3F is muddy but safe!

I’ve just got back home after a superb couple of hours at Site B this evening. It was the culmination of an eventful, tiring and, ultimately, very satisfying 24 hours.

At 6:30 this evening – just a few minutes after I had posted my blog about our rescue of 1F and the disappearance of 3F, I received a phone call from volunteer Paul Roberts at Site B. Just as we had all resigned ourselves to the fact that 3F had been lost, the young male had turned up on the nest! Without hesitation myself and John Wright headed straight to Site B. There, just as Paul had described, we found all three juveniles on the nest, including a very muddy 3F who was ravenously tucking into a Roach that 03(97) had delivered to the nest a few minutes previously.

He was covered in mud – making him resemble a Marsh Harrier more than an Ospreys – but other than that, looked in perfectly good health. The mud suggested that he may have come down in one of the water-logged wheat fields near the nest and that he had only been able to escape once he had dried off today. Thankfully the weather has been much-improved compared to yesterday and that, ultimately, is what is likely to have saved him. He was lucky to have survived a night on the ground – especially given that we often see the local foxes patrolling the area close to the nest. Whatever the case, it was a real relief to see him back on the nest and he was clearly pleased too. Having finished the fish he made several short but acrobatic flights to and from the nest; certainly showing no adverse effects of the previous 24 hours. With the other two youngsters on the nest tree too, the whole family bathed in glorious evening light, it was a very pleasing end to a crazy 24 hours!

2 responses to “3F is muddy but safe!”


    Good to hear that your osprey fledglings are all safe and accounted for. Just to confirm that it’s been a difficult season for osprey fledglings everywhere due to the weather, Blue 44, the osprey chick at the Loch of the Lowes in Perthshire, fledged yesterday (16th July) at bang on 8 weeks and has also promptly gone AWOL. The SWT team up there are scouring the Lowes reserve for him, so far without success. Hopefully the first data dump from Roy Dennis’s satellite tracker which is due tomorrow will enable the search team to get a fix on him.

    Regards to all at Rutland!

  2. Mike Simmonds
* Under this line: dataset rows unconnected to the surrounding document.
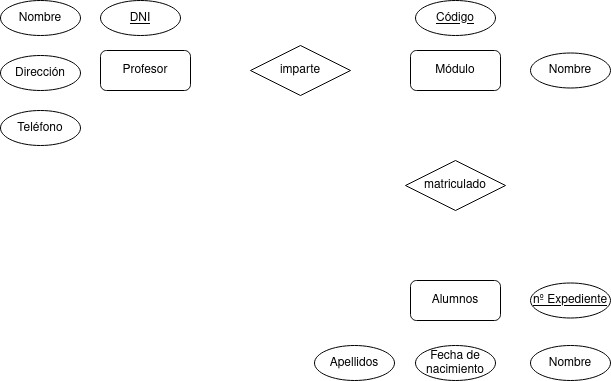
Before: Unidad-1/Tareas/Tarea-4/Ejercicio5.drawio.png, a diagram exported from draw.io (LuisMGlez/base-datos). Source tidied: cells renumbered, new cells last; positions are measured from the earlier drawing's top-left corner, leaving out a move shared by most shapes.
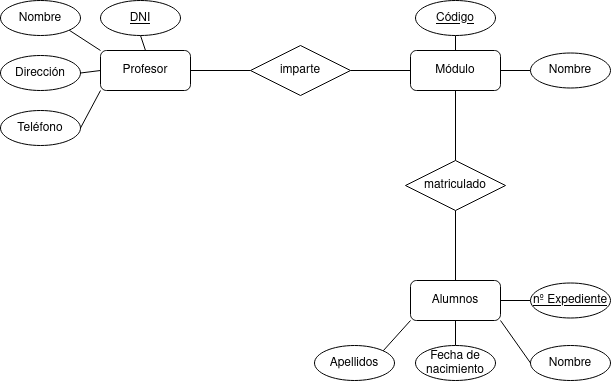
Above is the later version.

The edit, as a diff of the source:
```diff
@@ -2,18 +2,60 @@
   <root>
     <mxCell id="0" />
     <mxCell id="1" parent="0" />
+    <mxCell id="17" style="edgeStyle=orthogonalEdgeStyle;rounded=0;jettySize=auto;html=1;exitX=1;exitY=0.5;exitDx=0;exitDy=0;endArrow=none;endFill=0;" parent="1" edge="1" source="2" target="5">
+      <mxGeometry relative="1" as="geometry" />
+    </mxCell>
+    <mxCell id="18" style="rounded=0;jettySize=auto;html=1;exitX=0;exitY=1;exitDx=0;exitDy=0;entryX=1;entryY=0.5;entryDx=0;entryDy=0;endArrow=none;endFill=0;" parent="1" edge="1" source="2" target="11">
+      <mxGeometry relative="1" as="geometry" />
+    </mxCell>
+    <mxCell id="19" style="rounded=0;jettySize=auto;html=1;exitX=0;exitY=0.5;exitDx=0;exitDy=0;entryX=1;entryY=0.5;entryDx=0;entryDy=0;endArrow=none;endFill=0;" parent="1" edge="1" source="2" target="12">
+      <mxGeometry relative="1" as="geometry" />
+    </mxCell>
+    <mxCell id="20" style="rounded=0;jettySize=auto;html=1;exitX=0;exitY=0;exitDx=0;exitDy=0;entryX=1;entryY=1;entryDx=0;entryDy=0;endArrow=none;endFill=0;" parent="1" edge="1" source="2" target="14">
+      <mxGeometry relative="1" as="geometry" />
+    </mxCell>
+    <mxCell id="21" style="rounded=0;jettySize=auto;html=1;exitX=0.5;exitY=0;exitDx=0;exitDy=0;entryX=0.5;entryY=1;entryDx=0;entryDy=0;endArrow=none;endFill=0;" parent="1" edge="1" source="2" target="13">
+      <mxGeometry relative="1" as="geometry" />
+    </mxCell>
     <mxCell id="2" value="Profesor" style="rounded=1;whiteSpace=wrap;html=1;" parent="1" vertex="1">
       <mxGeometry x="100" y="50" width="90" height="40" as="geometry" />
     </mxCell>
+    <mxCell id="22" style="edgeStyle=orthogonalEdgeStyle;rounded=0;jettySize=auto;html=1;exitX=1;exitY=0.5;exitDx=0;exitDy=0;entryX=0;entryY=0.5;entryDx=0;entryDy=0;endArrow=none;endFill=0;" parent="1" edge="1" source="3" target="10">
+      <mxGeometry relative="1" as="geometry" />
+    </mxCell>
+    <mxCell id="23" style="edgeStyle=orthogonalEdgeStyle;rounded=0;jettySize=auto;html=1;exitX=0.5;exitY=1;exitDx=0;exitDy=0;entryX=0.5;entryY=0;entryDx=0;entryDy=0;endArrow=none;endFill=0;" parent="1" edge="1" source="3" target="8">
+      <mxGeometry relative="1" as="geometry" />
+    </mxCell>
+    <mxCell id="24" style="rounded=0;jettySize=auto;html=1;exitX=1;exitY=1;exitDx=0;exitDy=0;entryX=0;entryY=0.5;entryDx=0;entryDy=0;endArrow=none;endFill=0;" parent="1" edge="1" source="3" target="16">
+      <mxGeometry relative="1" as="geometry" />
+    </mxCell>
+    <mxCell id="25" style="rounded=0;jettySize=auto;html=1;exitX=0;exitY=1;exitDx=0;exitDy=0;entryX=1;entryY=0;entryDx=0;entryDy=0;endArrow=none;endFill=0;" parent="1" edge="1" source="3" target="9">
+      <mxGeometry relative="1" as="geometry" />
+    </mxCell>
     <mxCell id="3" value="Alumnos" style="rounded=1;whiteSpace=wrap;html=1;" parent="1" vertex="1">
       <mxGeometry x="410" y="280" width="90" height="40" as="geometry" />
     </mxCell>
+    <mxCell id="26" style="edgeStyle=orthogonalEdgeStyle;rounded=0;jettySize=auto;html=1;exitX=0.5;exitY=1;exitDx=0;exitDy=0;entryX=0.5;entryY=0;entryDx=0;entryDy=0;endArrow=none;endFill=0;" parent="1" edge="1" source="4" target="6">
+      <mxGeometry relative="1" as="geometry" />
+    </mxCell>
+    <mxCell id="27" style="edgeStyle=orthogonalEdgeStyle;rounded=0;jettySize=auto;html=1;exitX=0.5;exitY=0;exitDx=0;exitDy=0;entryX=0.5;entryY=1;entryDx=0;entryDy=0;endArrow=none;endFill=0;" parent="1" edge="1" source="4" target="7">
+      <mxGeometry relative="1" as="geometry" />
+    </mxCell>
+    <mxCell id="28" style="edgeStyle=orthogonalEdgeStyle;rounded=0;jettySize=auto;html=1;exitX=1;exitY=0.5;exitDx=0;exitDy=0;entryX=0;entryY=0.5;entryDx=0;entryDy=0;endArrow=none;endFill=0;" parent="1" edge="1" source="4" target="15">
+      <mxGeometry relative="1" as="geometry" />
+    </mxCell>
     <mxCell id="4" value="Módulo" style="rounded=1;whiteSpace=wrap;html=1;" parent="1" vertex="1">
       <mxGeometry x="410" y="50" width="90" height="40" as="geometry" />
     </mxCell>
+    <mxCell id="29" style="edgeStyle=orthogonalEdgeStyle;rounded=0;jettySize=auto;html=1;exitX=1;exitY=0.5;exitDx=0;exitDy=0;entryX=0;entryY=0.5;entryDx=0;entryDy=0;endArrow=none;endFill=0;" parent="1" edge="1" source="5" target="4">
+      <mxGeometry relative="1" as="geometry" />
+    </mxCell>
     <mxCell id="5" value="imparte" style="rhombus;whiteSpace=wrap;html=1;" parent="1" vertex="1">
       <mxGeometry x="250" y="45" width="100" height="50" as="geometry" />
     </mxCell>
+    <mxCell id="30" style="edgeStyle=orthogonalEdgeStyle;rounded=0;jettySize=auto;html=1;exitX=0.5;exitY=1;exitDx=0;exitDy=0;entryX=0.5;entryY=0;entryDx=0;entryDy=0;endArrow=none;endFill=0;" parent="1" edge="1" source="6" target="3">
+      <mxGeometry relative="1" as="geometry" />
+    </mxCell>
     <mxCell id="6" value="matriculado" style="rhombus;whiteSpace=wrap;html=1;" parent="1" vertex="1">
       <mxGeometry x="405" y="160" width="100" height="50" as="geometry" />
     </mxCell>
```
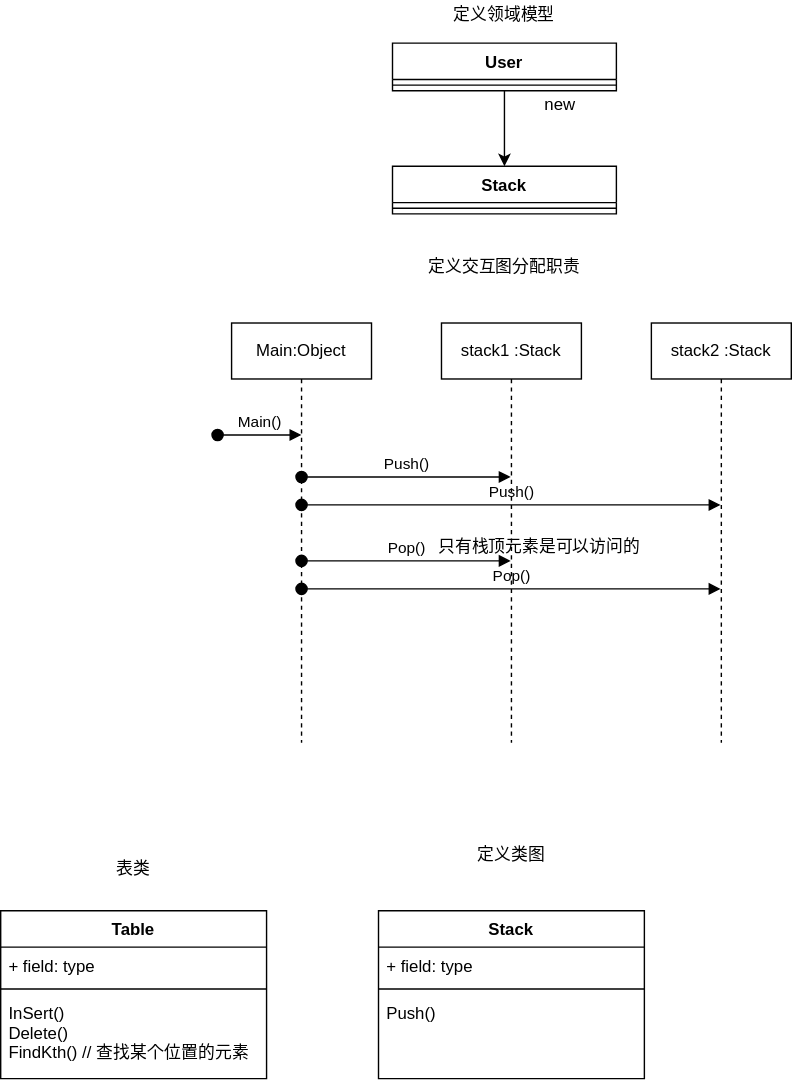
Earlier version of the draw.io export docs/temp/sketch/数据结构与算法.drawio.svg (jecyu/Notebook). Source tidied: cells renumbered, new cells last; positions are measured from the earlier drawing's top-left corner, leaving out a move shared by most shapes. The source it was exported from:
```xml
<mxGraphModel>
  <root>
    <mxCell id="0" />
    <mxCell id="1" parent="0" />
    <mxCell id="2" value="定义领域模型" style="text;html=1;strokeColor=none;fillColor=none;align=center;verticalAlign=middle;whiteSpace=wrap;rounded=0;" parent="1" vertex="1">
      <mxGeometry x="290" width="140" height="20" as="geometry" />
    </mxCell>
    <mxCell id="3" style="edgeStyle=orthogonalEdgeStyle;rounded=0;jettySize=auto;html=1;" parent="1" edge="1" source="7" target="5">
      <mxGeometry relative="1" as="geometry" />
    </mxCell>
    <mxCell id="4" value="new" style="text;html=1;strokeColor=none;fillColor=none;align=center;verticalAlign=middle;whiteSpace=wrap;rounded=0;" parent="1" vertex="1">
      <mxGeometry x="380" y="64" width="40" height="20" as="geometry" />
    </mxCell>
    <mxCell id="5" value="Stack" style="swimlane;fontStyle=1;align=center;verticalAlign=top;horizontal=1;startSize=26;" parent="1" vertex="1">
      <mxGeometry x="280" y="118" width="160" height="34" as="geometry" />
    </mxCell>
    <mxCell id="6" style="line;strokeWidth=1;fillColor=none;align=left;verticalAlign=middle;spacingTop=-1;spacingLeft=3;spacingRight=3;labelPosition=right;" parent="5" vertex="1">
      <mxGeometry y="26" width="160" height="8" as="geometry" />
    </mxCell>
    <mxCell id="7" value="User" style="swimlane;fontStyle=1;align=center;verticalAlign=top;horizontal=1;startSize=26;" parent="1" vertex="1">
      <mxGeometry x="280" y="30" width="160" height="34" as="geometry" />
    </mxCell>
    <mxCell id="8" style="line;strokeWidth=1;fillColor=none;align=left;verticalAlign=middle;spacingTop=-1;spacingLeft=3;spacingRight=3;labelPosition=right;" parent="7" vertex="1">
      <mxGeometry y="26" width="160" height="8" as="geometry" />
    </mxCell>
    <mxCell id="9" value="定义交互图分配职责" style="text;html=1;strokeColor=none;fillColor=none;align=center;verticalAlign=middle;whiteSpace=wrap;rounded=0;" parent="1" vertex="1">
      <mxGeometry x="290" y="180" width="140" height="20" as="geometry" />
    </mxCell>
    <mxCell id="10" value="定义类图" style="text;html=1;strokeColor=none;fillColor=none;align=center;verticalAlign=middle;whiteSpace=wrap;rounded=0;" parent="1" vertex="1">
      <mxGeometry x="295" y="600" width="140" height="20" as="geometry" />
    </mxCell>
    <mxCell id="11" value="表类" style="text;html=1;strokeColor=none;fillColor=none;align=center;verticalAlign=middle;whiteSpace=wrap;rounded=0;" parent="1" vertex="1">
      <mxGeometry x="75" y="610" width="40" height="20" as="geometry" />
    </mxCell>
    <mxCell id="12" value="Main:Object" style="shape=umlLifeline;perimeter=lifelinePerimeter;whiteSpace=wrap;html=1;" parent="1" vertex="1">
      <mxGeometry x="165" y="230" width="100" height="300" as="geometry" />
    </mxCell>
    <mxCell id="13" value="Push()" style="html=1;verticalAlign=bottom;startArrow=oval;startFill=1;endArrow=block;startSize=8;" parent="12" edge="1" target="17">
      <mxGeometry relative="1" as="geometry">
        <mxPoint x="50" y="110" as="sourcePoint" />
      </mxGeometry>
    </mxCell>
    <mxCell id="14" value="Pop()" style="html=1;verticalAlign=bottom;startArrow=oval;startFill=1;endArrow=block;startSize=8;" parent="12" edge="1" target="18">
      <mxGeometry relative="1" as="geometry">
        <mxPoint x="50" y="190" as="sourcePoint" />
      </mxGeometry>
    </mxCell>
    <mxCell id="15" value="Push()" style="html=1;verticalAlign=bottom;startArrow=oval;startFill=1;endArrow=block;startSize=8;" parent="12" edge="1" target="18">
      <mxGeometry relative="1" as="geometry">
        <mxPoint x="50" y="130" as="sourcePoint" />
      </mxGeometry>
    </mxCell>
    <mxCell id="16" value="Pop()" style="html=1;verticalAlign=bottom;startArrow=oval;startFill=1;endArrow=block;startSize=8;" parent="12" edge="1" target="17">
      <mxGeometry relative="1" as="geometry">
        <mxPoint x="50" y="170" as="sourcePoint" />
      </mxGeometry>
    </mxCell>
    <mxCell id="17" value="&lt;span&gt;stack1&lt;/span&gt;:Stack" style="shape=umlLifeline;perimeter=lifelinePerimeter;whiteSpace=wrap;html=1;outlineConnect=0;" parent="1" vertex="1">
      <mxGeometry x="315" y="230" width="100" height="300" as="geometry" />
    </mxCell>
    <mxCell id="18" value="&lt;span&gt;stack2&lt;/span&gt;:Stack" style="shape=umlLifeline;perimeter=lifelinePerimeter;whiteSpace=wrap;html=1;outlineConnect=0;" parent="1" vertex="1">
      <mxGeometry x="465" y="230" width="100" height="300" as="geometry" />
    </mxCell>
    <mxCell id="19" value="Main()" style="html=1;verticalAlign=bottom;startArrow=oval;startFill=1;endArrow=block;startSize=8;" parent="1" edge="1">
      <mxGeometry relative="1" as="geometry">
        <mxPoint x="155" y="310" as="sourcePoint" />
        <mxPoint x="215" y="310" as="targetPoint" />
      </mxGeometry>
    </mxCell>
    <mxCell id="20" value="Table" style="swimlane;fontStyle=1;align=center;verticalAlign=top;horizontal=1;startSize=26;" parent="1" vertex="1">
      <mxGeometry y="650" width="190" height="120" as="geometry" />
    </mxCell>
    <mxCell id="21" value="+ field: type" style="text;strokeColor=none;fillColor=none;align=left;verticalAlign=top;spacingLeft=4;spacingRight=4;overflow=hidden;" parent="20" vertex="1">
      <mxGeometry y="26" width="190" height="26" as="geometry" />
    </mxCell>
    <mxCell id="22" style="line;strokeWidth=1;fillColor=none;align=left;verticalAlign=middle;spacingTop=-1;spacingLeft=3;spacingRight=3;labelPosition=right;" parent="20" vertex="1">
      <mxGeometry y="52" width="190" height="8" as="geometry" />
    </mxCell>
    <mxCell id="23" value="InSert()&#10;Delete()&#10;FindKth() // 查找某个位置的元素" style="text;strokeColor=none;fillColor=none;align=left;verticalAlign=top;spacingLeft=4;spacingRight=4;overflow=hidden;" parent="20" vertex="1">
      <mxGeometry y="60" width="190" height="60" as="geometry" />
    </mxCell>
    <mxCell id="24" value="Stack" style="swimlane;fontStyle=1;align=center;verticalAlign=top;horizontal=1;startSize=26;" parent="1" vertex="1">
      <mxGeometry x="270" y="650" width="190" height="120" as="geometry" />
    </mxCell>
    <mxCell id="25" value="+ field: type" style="text;strokeColor=none;fillColor=none;align=left;verticalAlign=top;spacingLeft=4;spacingRight=4;overflow=hidden;" parent="24" vertex="1">
      <mxGeometry y="26" width="190" height="26" as="geometry" />
    </mxCell>
    <mxCell id="26" style="line;strokeWidth=1;fillColor=none;align=left;verticalAlign=middle;spacingTop=-1;spacingLeft=3;spacingRight=3;labelPosition=right;" parent="24" vertex="1">
      <mxGeometry y="52" width="190" height="8" as="geometry" />
    </mxCell>
    <mxCell id="27" value="Push()&#10;" style="text;strokeColor=none;fillColor=none;align=left;verticalAlign=top;spacingLeft=4;spacingRight=4;overflow=hidden;" parent="24" vertex="1">
      <mxGeometry y="60" width="190" height="60" as="geometry" />
    </mxCell>
    <mxCell id="28" value="只有栈顶元素是可以访问的" style="text;html=1;strokeColor=none;fillColor=none;align=center;verticalAlign=middle;whiteSpace=wrap;rounded=0;" parent="1" vertex="1">
      <mxGeometry x="305" y="380" width="160" height="20" as="geometry" />
    </mxCell>
  </root>
</mxGraphModel>
```
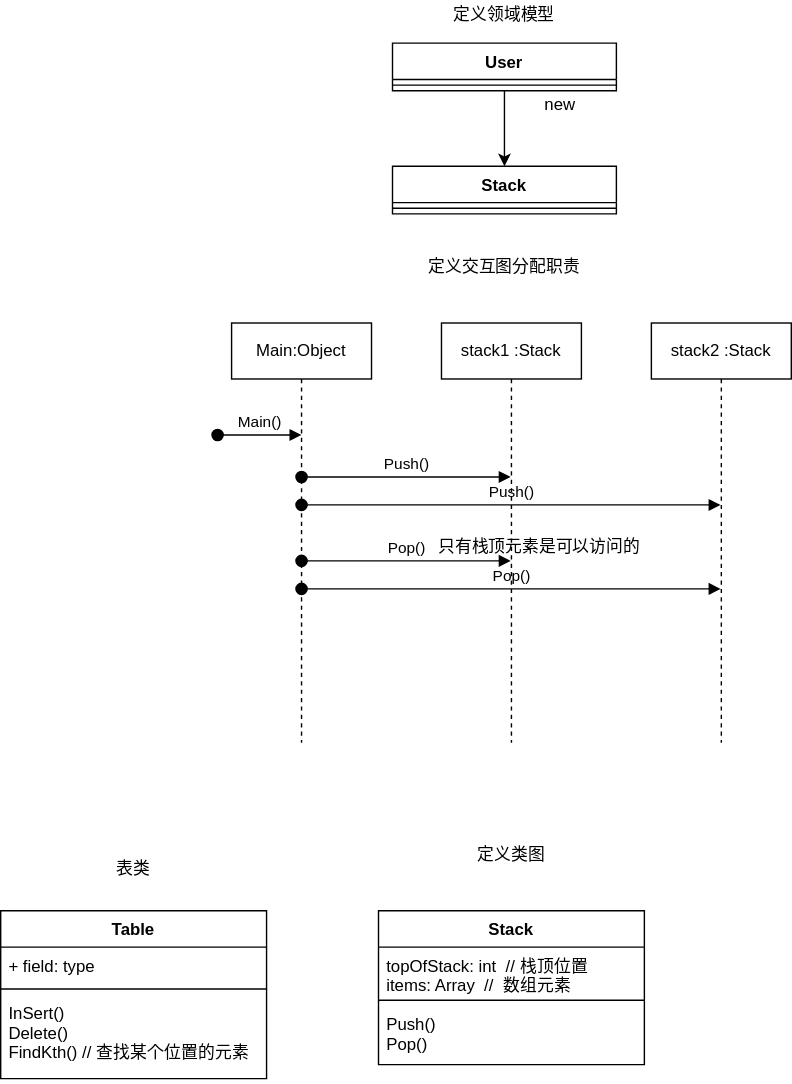
The same diagram one commit later.

The edit, as a diff of the source:
```diff
@@ -80,16 +80,16 @@
       <mxGeometry y="60" width="190" height="60" as="geometry" />
     </mxCell>
     <mxCell id="24" value="Stack" style="swimlane;fontStyle=1;align=center;verticalAlign=top;horizontal=1;startSize=26;" parent="1" vertex="1">
-      <mxGeometry x="270" y="650" width="190" height="120" as="geometry" />
+      <mxGeometry x="270" y="650" width="190" height="110" as="geometry" />
     </mxCell>
-    <mxCell id="25" value="+ field: type" style="text;strokeColor=none;fillColor=none;align=left;verticalAlign=top;spacingLeft=4;spacingRight=4;overflow=hidden;" parent="24" vertex="1">
-      <mxGeometry y="26" width="190" height="26" as="geometry" />
+    <mxCell id="25" value="topOfStack: int  // 栈顶位置&#10;items: Array  //  数组元素" style="text;strokeColor=none;fillColor=none;align=left;verticalAlign=top;spacingLeft=4;spacingRight=4;overflow=hidden;" parent="24" vertex="1">
+      <mxGeometry y="26" width="190" height="34" as="geometry" />
     </mxCell>
     <mxCell id="26" style="line;strokeWidth=1;fillColor=none;align=left;verticalAlign=middle;spacingTop=-1;spacingLeft=3;spacingRight=3;labelPosition=right;" parent="24" vertex="1">
-      <mxGeometry y="52" width="190" height="8" as="geometry" />
+      <mxGeometry y="60" width="190" height="8" as="geometry" />
     </mxCell>
-    <mxCell id="27" value="Push()&#10;" style="text;strokeColor=none;fillColor=none;align=left;verticalAlign=top;spacingLeft=4;spacingRight=4;overflow=hidden;" parent="24" vertex="1">
-      <mxGeometry y="60" width="190" height="60" as="geometry" />
+    <mxCell id="27" value="Push()&#10;Pop()" style="text;strokeColor=none;fillColor=none;align=left;verticalAlign=top;spacingLeft=4;spacingRight=4;overflow=hidden;" parent="24" vertex="1">
+      <mxGeometry y="68" width="190" height="42" as="geometry" />
     </mxCell>
     <mxCell id="28" value="只有栈顶元素是可以访问的" style="text;html=1;strokeColor=none;fillColor=none;align=center;verticalAlign=middle;whiteSpace=wrap;rounded=0;" parent="1" vertex="1">
       <mxGeometry x="305" y="380" width="160" height="20" as="geometry" />
```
    Tim, If you’ve got any photographers there today he could end up being in The Times like 02(97)after his evening’rescue’. Next morning he looked like he’d been shampooed for the photo!. Great news and what a relief for you all.